In their initial study, Bosl, and co-researchers at Harvard Medical School and Boston University, pinpointed brain activity patterns that identified children at high risk for autism with an 80 percent accuracy rate.
Making national headlines
The team’s initial work, first published in BMC Medicine journal and featured on CNN.com and Good Morning America, amazed scientists and physicians around the world because of its use of electrodes arrayed in a cap-like net that’s placed over a child’s head to monitor and record brain activity. Breakthrough computer algorithms developed by Bosl analyze minute patterns in the brain activity for clues.
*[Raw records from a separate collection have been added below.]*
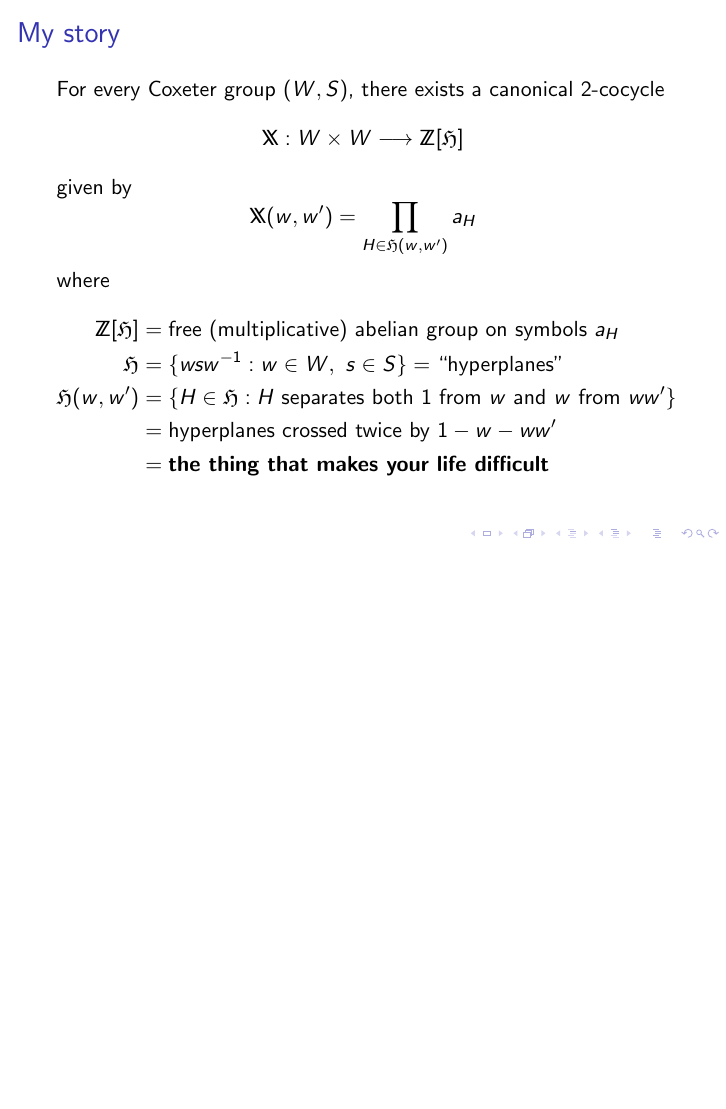
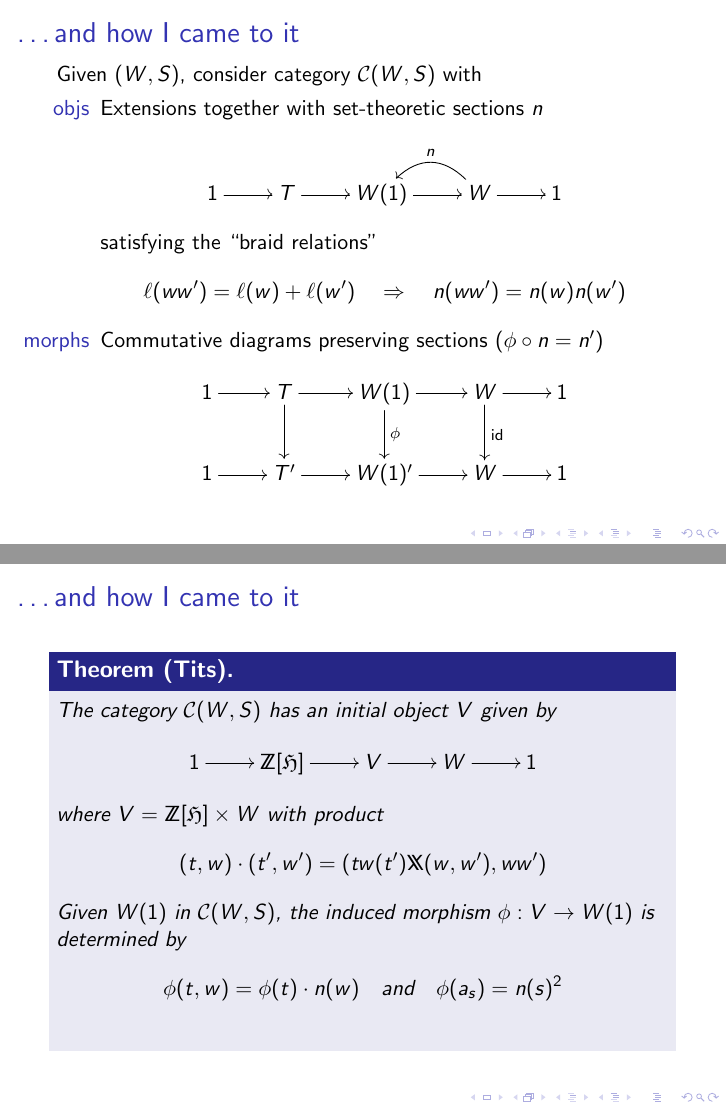
Before and after one commit to mr-infty/automorphic-techniques2018, LaTeX slides (slides.tex): page 33 of 33 before the commit and pages 43 and 50 of 73 after it, the two joined at a grey line, the shorter picture padded with empty space. Compiled offline with pdfLaTeX.

Commit message:
Classifying extensions.
I've added some slides explaining Tits' theorem about the universal
group `V'.

```diff
--- a/slides.tex
+++ b/slides.tex
@@ -3,6 +3,7 @@
 %\usetheme{Rochester}
 \usecolortheme{orchid}
 %\usecolortheme{seahorse}
+\setbeamertemplate{theorems}[ams style]
 
 \usepackage[sans]{dsfont}
 \usepackage{amsmath}
@@ -17,6 +18,9 @@
 \newcommand{\X}{\bbf{X}}
 
 \newtheorem{question}{Question}
+\newtheorem*{theorem*}{Theorem}
+\newtheorem*{lemma*}{Lemma}
+\newtheorem*{cor*}{Corollary}
 
 \title{The Cohomology of Root Data}
 \author{Nicolas A. Schmidt}
@@ -58,5 +62,8 @@
 \end{frame}
 
 \begin{frame}{Brief history of the problem}
-   \begin{itemize}
+   \pause\begin{itemize}
       \item[1966] Tits' article ``Normalisateurs de Tores I.'' appears. \pause Announces complete solution in ``Normalisateurs de Tores II.''\pause , which \textit{never appeared}.\pause
+      \item<-8>[1974] Curtis, Wiederhold, and Williams give answer for \textit{simple} groups over $k = \C$.\pause
+      \item<-8>[2013--17] Gal't solves it case-by-case for $k = \overline{\F}_p$ in several articles.\pause
+      \item<-8>[2017] Question is settled in general by Adams and He.\pause
@@ -67,7 +71,7 @@
    \end{itemize}
 \end{frame}
 
-\begin{frame}{My story}
+\begin{frame}{\dots and how I came to it}
    \pause For every Coxeter group $(W,S)$, there exists a canonical $2$-cocycle\pause
    \[ \X: W \times W \longrightarrow \Z[\mathfrak{H}] \]
    \pause given by
@@ -75,6 +79,3 @@
    \pause where
    \begin{align*} \Z[\mathfrak{H}] & = \text{free (multiplicative) abelian group on symbols $a_H$} \\
       \uncover<6->{\mathfrak{H} & = \{ wsw^{-1} : w \in W,\ s \in S\} \pause \uncover<7->{= \text{``hyperplanes''}} \\}
-      \uncover<8->{\mathfrak{H}(w,w') & = \{ H \in \mathfrak{H} : \text{$H$ separates both $1$ from $w$ and $w$ from $ww'$}\}\\}
-      \uncover<9->{ & = \text{hyperplanes crossed twice by $1-w-ww'$}\\}
-      \uncover<10->{ & = \text{\textbf{the thing that makes your life difficult}}}
@@ -81,3 +85,27 @@
    \end{align*}
 \end{frame}
 
+\begin{frame}{\dots and how I came to it}
+   \pause Given $(W,S)$, consider category $\mathcal{C}(W,S)$ with\pause
+\begin{itemize}
+   \item[objs] Extensions \uncover<4->{together with set-theoretic sections $n$}
+      \[ \xymatrix{ 1 \ar[r] & T \ar[r] & W(1) \ar[r] & W \ar[r] \alt<4->{\ar@/_1.5em/[l]_n}{\ar@[white]@/_1.5em/[l]_{\color{white}n}} & 1 } \]
+   \pause[5]satisfying the ``braid relations''
+   \[ \ell(ww') = \ell(w)+\ell(w') \quad \Rightarrow \quad n(ww') = n(w)n(w') \]
+\item<6->[morphs] Commutative diagrams\uncover<7->{ preserving sections \uncover<8->{($\phi \circ n = n'$)}}
+      \[ \xymatrix{ 1 \ar[r] & T \ar[d] \ar[r] & W(1) \ar[d]^\phi \ar[r] & W \ar[d]^{\op{id}} \ar[r] & 1 \\
+   1 \ar[r] & T' \ar[r] & W(1)' \ar[r] & W \ar[r] & 1 } \]
+\end{itemize}
+\end{frame}
+
+\begin{frame}{\dots and how I came to it}
+   \pause
+   \begin{theorem*}[\alt<7->{Tits}{S.}]\label{thm:tits}
+   The category $\mathcal{C}(W,S)$ has an initial object $V$ given by
+   \[ \xymatrix{ 1 \ar[r] & \Z[\mathfrak{H}] \ar[r] & V \ar[r] & W \ar[r] & 1 } \]
+   \pause where $V = \Z[\mathfrak{H}]\times W$ with product
+   \[ (t,w)\cdot{}(t',w') = (tw(t')\X(w,w'), ww') \]
+   \pause Given $W(1)$ in $\mathcal{C}(W,S)$, the induced morphism $\phi: V \rightarrow W(1)$ is determined by
+   \[ \pause\phi(t,w) = \phi(t)\cdot n(w) \quad \pause\text{and}\quad \phi(a_s) = n(s)^2 \]
+   \end{theorem*}
+\end{frame}
@@ -83,0 +134,4 @@
+   \pause\begin{itemize}
+      \item<2-> $\Phi$ - root system of $(G,T)$
+      \item<3-> $U_\alpha \leq G$ - root subgroup \pause ($\alpha \in \Phi$)
+   \end{itemize}
@@ -83,0 +154,2 @@
+   \end{lemma*}
+\end{frame}
@@ -83,0 +160 @@
+      \begin{align*} n(ww') & = n(w)n(w') \text{ if } \ell(ww') = \ell(w)+\ell(w') \\
```
Also changed, not shown: slides.tex (55 more changed lines).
It’s the first time that electrodes, known as electroencephalograms or EEGs, have been used successfully to detect neurodevelopmental disorders. It’s completely safe, even for newborn infants, and relatively inexpensive, which makes it affordable for health clinics, even those in low-income regions. It also requires only a few minutes of a technician’s time to complete an analysis. Bosl and his team hope that EEG can become widely used for routine pediatric “brain checkups.”
Early intervention for autism and epilepsy
To confirm his initial findings, Bosl has launched a second phase of the study and is assembling an international team of researchers to study thousands of more kids.
“If our early results hold, this could open a window to early treatment that might enable prevention rather than trying to reverse symptoms that have already emerged after the brain developed in an atypical way, as we do today,” Bosl said. “The only thing slowing us down at this point is funding to scale up.”
What’s more, the technology has shown similarly remarkable results in Bosl’s related studies of children suffering from epilepsy and other neurodevelopmental disorders.
by Ed Carpenter | Office of Communications and Marketing »email firstname.lastname@example.org | Twitter @usfcanews